At Dallis’ first race, he was a packhorse. “I brought my phone, an MP3 player,vheadphones, my fitness tracker, a small snack and a windbreaker – to say it was overkill was an understatement.” Luckily the art of downsizing comes naturally to an EcoBoost engineer. EcoBoost engines have won dozens of awards for their ability to deliver high everyday fuel economy in a compact package, while still giving drivers the power they want.
“To improve fuel economy, we are always looking for ways to make vehicles lighter, and the EcoBoost engine is a great example.” A smaller engine means that drivers don’t waste fuel carrying around extra weight. “I applied this same thinking to my running. Now I only run with my fitness tracker and I’ve also invested in a pair of high quality, lightweight running shoes.” The less you run with, the more energy you’ll have to finish the race.
4. Switch on your inner cruise control
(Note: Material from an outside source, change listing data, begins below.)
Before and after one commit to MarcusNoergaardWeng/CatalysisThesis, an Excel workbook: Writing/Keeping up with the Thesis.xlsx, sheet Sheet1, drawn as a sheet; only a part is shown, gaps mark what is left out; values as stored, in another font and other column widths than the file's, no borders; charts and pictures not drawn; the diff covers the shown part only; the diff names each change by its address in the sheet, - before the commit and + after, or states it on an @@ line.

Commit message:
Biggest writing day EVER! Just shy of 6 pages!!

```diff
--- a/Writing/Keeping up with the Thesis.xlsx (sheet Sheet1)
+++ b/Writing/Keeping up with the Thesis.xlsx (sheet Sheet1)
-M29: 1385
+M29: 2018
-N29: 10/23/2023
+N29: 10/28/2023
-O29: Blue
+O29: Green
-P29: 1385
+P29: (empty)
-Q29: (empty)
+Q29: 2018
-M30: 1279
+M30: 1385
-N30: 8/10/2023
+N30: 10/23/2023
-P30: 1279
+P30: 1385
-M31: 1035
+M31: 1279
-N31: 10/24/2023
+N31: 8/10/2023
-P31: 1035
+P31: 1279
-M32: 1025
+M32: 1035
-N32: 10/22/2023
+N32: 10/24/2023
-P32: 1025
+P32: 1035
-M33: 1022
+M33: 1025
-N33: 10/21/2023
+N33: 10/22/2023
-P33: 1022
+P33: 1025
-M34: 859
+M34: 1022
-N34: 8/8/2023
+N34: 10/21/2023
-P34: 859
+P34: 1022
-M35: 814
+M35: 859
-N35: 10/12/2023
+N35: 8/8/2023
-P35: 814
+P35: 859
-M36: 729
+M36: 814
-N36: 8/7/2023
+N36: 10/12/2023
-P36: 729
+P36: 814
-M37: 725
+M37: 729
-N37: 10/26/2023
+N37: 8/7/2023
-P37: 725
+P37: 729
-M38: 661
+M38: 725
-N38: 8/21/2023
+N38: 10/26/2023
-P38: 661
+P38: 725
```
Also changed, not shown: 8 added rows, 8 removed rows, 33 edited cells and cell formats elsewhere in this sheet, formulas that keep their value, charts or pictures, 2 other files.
When the pace feels too easy, it’s common to get restless in the early miles. “Stick to your original plan and don’t get carried away by speeding up.” Dallis cautions that the slightest increase in speed will take up more of your energy stores, which can be extremely detrimental to your performance toward the end of the race.
“Think of it like switching on your inner cruise control.” When driving, this in-car tech feature is a great ally in saving fuel over long distances. It helps you maintain a constant speed, which means you don’t waste fuel by unnecessarily braking and accelerating. “If you need some pacing help in the marathon, try running with a group who are at the same skill level.” On the day, this will help maintain a steady pace that you can stick with.
5. Aerodynamics matter
“When I first started running, I ran with an exaggerated arm swing.” According to Dallis, this wasted a lot of energy and also caused unnecessary wind drag. “When cars are designed at Ford, we place great emphasis on the aerodynamics to help them slip smoothly through the air and the human body is no different.” Through the help of a running coach, Dallis later learned to correct his arm swing by running with his arms closer to his body. “It wasn’t easy to change at first, but once I did I noticed an improvement.”
6. Save your power for when you need it
When you commit to running long distances you need to be smart about managing your energy levels. If you pace yourself enough at the beginning of the race, you should have enough left to go harder at the end. During your marathon run, Dallis suggests saving that “oomph” for the last kilometer. “In some events, I’ve even sprinted the last hundred meters to set a personal best.”
By implementing these six practices into your run, Dallis believes that you’ll have the foundation to finish on the day. “The more you run, train and race – the better you’ll become at managing your energy levels,” says Dallis. As with anything he reminds us that efficiency is key. “When it comes to running a marathon, just remember that smooth and steady always wins the race.”